Data to process Start Marker

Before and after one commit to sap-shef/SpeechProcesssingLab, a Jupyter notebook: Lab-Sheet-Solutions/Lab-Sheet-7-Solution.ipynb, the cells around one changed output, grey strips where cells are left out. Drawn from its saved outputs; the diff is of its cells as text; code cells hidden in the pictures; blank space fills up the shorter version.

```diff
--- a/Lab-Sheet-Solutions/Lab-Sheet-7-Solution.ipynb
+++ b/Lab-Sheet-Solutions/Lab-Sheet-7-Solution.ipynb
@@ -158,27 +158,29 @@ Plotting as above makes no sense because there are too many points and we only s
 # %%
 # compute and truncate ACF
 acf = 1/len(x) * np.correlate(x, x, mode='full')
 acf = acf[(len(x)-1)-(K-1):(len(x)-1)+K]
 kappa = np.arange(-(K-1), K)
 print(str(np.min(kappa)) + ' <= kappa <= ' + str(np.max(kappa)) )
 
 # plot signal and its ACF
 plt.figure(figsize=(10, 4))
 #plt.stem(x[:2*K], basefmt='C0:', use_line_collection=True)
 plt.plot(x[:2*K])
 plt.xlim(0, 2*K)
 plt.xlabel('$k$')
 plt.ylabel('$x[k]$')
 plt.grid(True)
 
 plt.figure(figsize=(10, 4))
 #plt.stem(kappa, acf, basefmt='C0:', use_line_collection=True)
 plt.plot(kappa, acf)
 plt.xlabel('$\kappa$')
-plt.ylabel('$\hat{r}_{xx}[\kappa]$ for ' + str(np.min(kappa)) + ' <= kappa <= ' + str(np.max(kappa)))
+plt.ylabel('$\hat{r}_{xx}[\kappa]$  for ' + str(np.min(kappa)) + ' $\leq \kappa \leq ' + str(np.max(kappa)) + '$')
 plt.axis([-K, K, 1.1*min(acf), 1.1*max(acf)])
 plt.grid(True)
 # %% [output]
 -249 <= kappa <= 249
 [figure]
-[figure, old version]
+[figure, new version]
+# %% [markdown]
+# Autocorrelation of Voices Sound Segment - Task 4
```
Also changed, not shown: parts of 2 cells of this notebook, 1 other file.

Data to process End Marker

--- Requirement ---
Wherever the word "figure" appears in the records above, copy that line.

--- Answer below ---
 plt.figure(figsize=(10, 4))
 plt.figure(figsize=(10, 4))
 [figure]
-[figure, old version]
+[figure, new version]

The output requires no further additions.